A shared passion for software is what drives the open-source movement

The Free and Open-Source Software Developers' European Meeting (Fosdem) in Brussels attracts about 3,000 people every year, and last month marked its eighth edition.

With all the hype surrounding free and open-source tools - the operating system Linux, the web server software Apache, the web browser Mozilla Firefox - it is easy to forget the men (and, occasionally, women) who develop them. It is their shared passion for software that works the way they want it to that keeps this movement going, bringing innovation to computing and the web at a pace that proprietary software developers can only dream of.

The basic freedoms that define free software are thus: the freedom to run a program for any purpose; the freedom to examine that program, to pick it apart and to put it back together again in a way that suits you; and the freedom to share those changes. What this means is that code is not squirrelled away for commercial profit. Instead, it is shared across geographical boundaries, among communities, open to anyone who feels they have a useful contribution to make, be they in Marseilles or Macclesfield.

But sometimes it's nice for everybody to get together and have a chinwag.

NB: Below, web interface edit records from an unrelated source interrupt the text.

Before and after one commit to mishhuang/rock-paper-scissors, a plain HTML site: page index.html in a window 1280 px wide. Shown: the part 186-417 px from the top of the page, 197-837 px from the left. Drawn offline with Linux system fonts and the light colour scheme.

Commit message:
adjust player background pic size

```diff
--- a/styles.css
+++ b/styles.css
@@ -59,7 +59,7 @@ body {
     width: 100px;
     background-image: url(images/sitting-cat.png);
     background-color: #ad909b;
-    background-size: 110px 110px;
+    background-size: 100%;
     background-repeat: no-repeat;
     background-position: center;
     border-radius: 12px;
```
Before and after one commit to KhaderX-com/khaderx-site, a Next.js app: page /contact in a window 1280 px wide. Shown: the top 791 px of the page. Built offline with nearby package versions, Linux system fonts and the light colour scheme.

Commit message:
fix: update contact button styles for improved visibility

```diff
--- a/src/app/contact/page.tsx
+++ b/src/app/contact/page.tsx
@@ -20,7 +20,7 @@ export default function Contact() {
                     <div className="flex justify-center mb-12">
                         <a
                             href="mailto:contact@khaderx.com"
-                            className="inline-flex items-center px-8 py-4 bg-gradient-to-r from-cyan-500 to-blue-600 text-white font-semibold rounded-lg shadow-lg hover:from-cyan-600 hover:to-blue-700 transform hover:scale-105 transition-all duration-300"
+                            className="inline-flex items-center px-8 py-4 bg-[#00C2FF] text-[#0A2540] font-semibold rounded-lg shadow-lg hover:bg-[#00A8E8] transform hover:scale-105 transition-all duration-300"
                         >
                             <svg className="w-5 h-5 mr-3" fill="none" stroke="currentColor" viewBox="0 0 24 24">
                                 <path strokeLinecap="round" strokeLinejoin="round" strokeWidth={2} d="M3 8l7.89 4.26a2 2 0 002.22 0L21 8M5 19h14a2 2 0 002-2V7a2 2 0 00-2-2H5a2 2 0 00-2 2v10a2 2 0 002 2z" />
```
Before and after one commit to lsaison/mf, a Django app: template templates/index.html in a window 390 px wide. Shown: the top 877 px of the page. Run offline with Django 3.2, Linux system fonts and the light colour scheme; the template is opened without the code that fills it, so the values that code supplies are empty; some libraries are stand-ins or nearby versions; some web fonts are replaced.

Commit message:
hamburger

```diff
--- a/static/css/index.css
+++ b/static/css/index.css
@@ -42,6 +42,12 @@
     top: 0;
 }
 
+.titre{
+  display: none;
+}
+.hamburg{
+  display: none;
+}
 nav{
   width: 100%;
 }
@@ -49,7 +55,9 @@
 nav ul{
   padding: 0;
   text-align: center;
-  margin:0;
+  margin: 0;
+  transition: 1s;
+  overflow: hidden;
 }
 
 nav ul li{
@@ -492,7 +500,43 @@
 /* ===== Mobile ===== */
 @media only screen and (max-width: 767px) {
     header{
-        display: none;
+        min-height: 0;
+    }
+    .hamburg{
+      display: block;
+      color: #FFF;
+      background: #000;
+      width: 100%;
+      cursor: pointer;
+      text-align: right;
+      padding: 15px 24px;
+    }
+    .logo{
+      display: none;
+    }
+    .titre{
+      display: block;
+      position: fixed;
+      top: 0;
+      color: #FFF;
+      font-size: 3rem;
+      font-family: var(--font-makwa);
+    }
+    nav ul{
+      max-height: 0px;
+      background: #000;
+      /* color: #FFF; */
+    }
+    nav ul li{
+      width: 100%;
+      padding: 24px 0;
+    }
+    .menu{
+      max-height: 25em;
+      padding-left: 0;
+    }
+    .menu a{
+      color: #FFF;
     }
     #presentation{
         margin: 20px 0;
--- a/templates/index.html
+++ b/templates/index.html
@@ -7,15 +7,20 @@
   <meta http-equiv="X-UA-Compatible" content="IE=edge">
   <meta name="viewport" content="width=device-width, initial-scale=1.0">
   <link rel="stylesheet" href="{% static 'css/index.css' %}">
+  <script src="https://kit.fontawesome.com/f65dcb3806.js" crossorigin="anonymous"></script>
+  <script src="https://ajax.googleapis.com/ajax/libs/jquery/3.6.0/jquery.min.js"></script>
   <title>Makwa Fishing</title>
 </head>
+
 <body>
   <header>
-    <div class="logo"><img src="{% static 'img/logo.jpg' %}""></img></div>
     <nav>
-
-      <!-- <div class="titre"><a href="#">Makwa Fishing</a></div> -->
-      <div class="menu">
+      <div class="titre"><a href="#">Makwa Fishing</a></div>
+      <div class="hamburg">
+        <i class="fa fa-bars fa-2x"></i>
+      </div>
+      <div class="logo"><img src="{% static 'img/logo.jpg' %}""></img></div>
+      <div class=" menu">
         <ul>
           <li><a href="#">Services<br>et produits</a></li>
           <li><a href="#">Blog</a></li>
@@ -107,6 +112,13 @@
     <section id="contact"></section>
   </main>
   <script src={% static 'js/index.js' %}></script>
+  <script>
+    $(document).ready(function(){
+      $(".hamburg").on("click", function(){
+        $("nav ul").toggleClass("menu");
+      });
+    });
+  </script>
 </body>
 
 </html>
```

Entry to Fosdem is free. Donations and sponsorship - this year from O'Reilly, Novell and Sun, among others - cover incidental costs. The venue, the Free University of Brussels, is given over to Fosdem for nothing. It is an excellent space for such a conference.

Each classroom is dedicated to a different project, making sure developers get the most out of their time. Meanwhile, the corridors buzz with stalls promoting initiatives, or showcasing recent developments in established systems, including such graphical interfaces as KDE or Gnome that make Linux attractive to non-techie users.

What struck me most about Fosdem was that, even though the delegates and decorations may have looked somewhat dishevelled, it is organised with pinpoint precision. Strict rules apply: all speakers must attend the talk that precedes theirs, no recruiting except in designated areas, no talks that are not directly about free software. A group of civil liberties campaigners, never too far from the free software crowd, circumvented this last rule by congregating in the sunshine outside.

In corners all around the conference, you could see people meeting in person for the first time. The conviviality increased on the evening of the first day, when the Foundation for a Free Information Infrastructure - the grass-roots movement that campaigned and won against patents in software some years back - hosted an evening of serious beer drinking in the centre of town. Well, free software might be why we were all there, but that didn't mean we couldn't enjoy free beer, too.

Becky Hogge is a writer and technologist. She was formerly the technology director of award-winning current affairs website, and Executive Director of the Open Rights Group, a grassroots digital civil liberties organisation.

This article first appeared in the 10 March 2008 issue of the New Statesman, How Hillary did it